Where do most microbes hide in house: Don't forget to clean there thoroughly The scientist named the places in the house that are dirtier than the toilet (Collage RBC-Ukraine)

To prevent harmful bacteria from settling in your home, regular and thorough cleaning of all areas is necessary. However, many people try to shorten the time spent on this unpleasant task and often overlook certain areas. Unfortunately, microbes can hide exactly there.

The places in the house where the most microbes hide are named according to Fit for fun.

Bathrooms and toilets

When it comes to ensuring antibacterial cleanliness in the home, most people immediately think of bathrooms and toilets. However, according to microbiologist Charles Gerba from the University of Arizona, compared to other bacteria, this is the least of our worries.

Most people spend a lot of time and energy trying to keep their toilet in perfect condition, but they forget about other important factors.

The scientist noted that he is concerned about the habit of many people to flush with the toilet lid open. During flushing, fecal microbes can be thrown into the bathtub almost 2 meters away and end up on your towels and even toothbrush.

He also recommends changing towels at least once every 3-4 days. Bacteria thrive in damp and warm fabric. Many of them don't even die during washing, so towels need to be washed with an adequate amount of detergent and in very hot water.

Kitchen

This is where we prepare food, and it's the main "dirt producer." Studies have shown that cutting boards and kitchen sinks contain more microbes and fecal matter than toilets.

Escherichia coli and salmonella bacteria also thrive here easily: we defrost meat in the sink or refrigerator and cut it on the countertop.

Microbiologists also regularly find something on the refrigerator handle: most people don't particularly think about what we touch while preparing food, and regularly open the refrigerator door.

Teapots can also be dangerous: experts recommend boiling only fresh water and not letting it stand.

The absolute leader in the fight against bacterial contamination is the kitchen assistant, which is actually intended to ensure cleanliness. A 2017 study found 362 different types of bacteria in kitchen sponges. Microbes accumulate in just one cubic centimeter.

The reason is: You use napkins and sponges to clean all surfaces. Invisible pathogens spread through it, too stubbornly: when scientists boiled the sponge, bacteria immediately grew back again.

That's why Charles Gerba recommends disinfecting work surfaces no less than once a day. An antibacterial cleaner is your best friend in the fight against salmonella, E. coli, and other microbes.

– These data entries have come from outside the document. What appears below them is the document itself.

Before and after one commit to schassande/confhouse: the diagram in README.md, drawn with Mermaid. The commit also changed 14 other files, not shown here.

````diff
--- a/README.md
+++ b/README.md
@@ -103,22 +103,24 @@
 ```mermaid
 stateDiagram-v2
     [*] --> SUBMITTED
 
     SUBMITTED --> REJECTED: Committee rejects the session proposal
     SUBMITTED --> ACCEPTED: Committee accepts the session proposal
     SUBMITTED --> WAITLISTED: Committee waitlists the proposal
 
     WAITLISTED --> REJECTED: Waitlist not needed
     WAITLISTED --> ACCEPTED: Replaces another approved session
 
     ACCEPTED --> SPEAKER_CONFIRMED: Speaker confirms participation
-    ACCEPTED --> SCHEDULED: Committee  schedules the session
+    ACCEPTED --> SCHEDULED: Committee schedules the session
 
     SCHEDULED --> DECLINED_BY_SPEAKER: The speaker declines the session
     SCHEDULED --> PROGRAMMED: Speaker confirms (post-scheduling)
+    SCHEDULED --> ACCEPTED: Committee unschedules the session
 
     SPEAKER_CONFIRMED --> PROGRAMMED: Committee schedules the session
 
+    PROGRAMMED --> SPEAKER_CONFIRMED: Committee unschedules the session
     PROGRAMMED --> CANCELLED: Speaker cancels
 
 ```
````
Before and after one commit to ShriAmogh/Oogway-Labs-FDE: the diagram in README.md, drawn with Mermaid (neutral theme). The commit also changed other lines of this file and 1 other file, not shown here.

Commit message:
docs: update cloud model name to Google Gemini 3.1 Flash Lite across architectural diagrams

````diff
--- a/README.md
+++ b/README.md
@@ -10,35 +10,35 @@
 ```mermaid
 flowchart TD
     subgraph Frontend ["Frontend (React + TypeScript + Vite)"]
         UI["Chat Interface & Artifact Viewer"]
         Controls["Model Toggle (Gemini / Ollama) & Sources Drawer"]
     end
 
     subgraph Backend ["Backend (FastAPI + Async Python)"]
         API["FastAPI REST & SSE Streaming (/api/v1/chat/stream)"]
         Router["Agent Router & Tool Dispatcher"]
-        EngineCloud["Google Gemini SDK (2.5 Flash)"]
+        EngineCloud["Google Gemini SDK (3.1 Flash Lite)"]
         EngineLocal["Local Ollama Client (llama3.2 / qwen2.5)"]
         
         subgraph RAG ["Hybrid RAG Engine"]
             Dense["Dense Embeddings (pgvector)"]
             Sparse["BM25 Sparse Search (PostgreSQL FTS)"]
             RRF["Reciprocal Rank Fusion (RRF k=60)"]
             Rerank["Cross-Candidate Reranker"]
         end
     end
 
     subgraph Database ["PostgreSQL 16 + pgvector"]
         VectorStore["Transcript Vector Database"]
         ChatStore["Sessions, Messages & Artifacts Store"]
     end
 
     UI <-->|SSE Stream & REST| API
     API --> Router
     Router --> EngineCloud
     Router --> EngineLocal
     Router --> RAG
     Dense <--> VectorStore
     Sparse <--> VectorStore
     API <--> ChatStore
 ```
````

Earlier, we wrote that a scientist named an object of everyday use that is many times dirtier than a toilet.

And we also talked about what will happen to the body if you don't wash for a long time.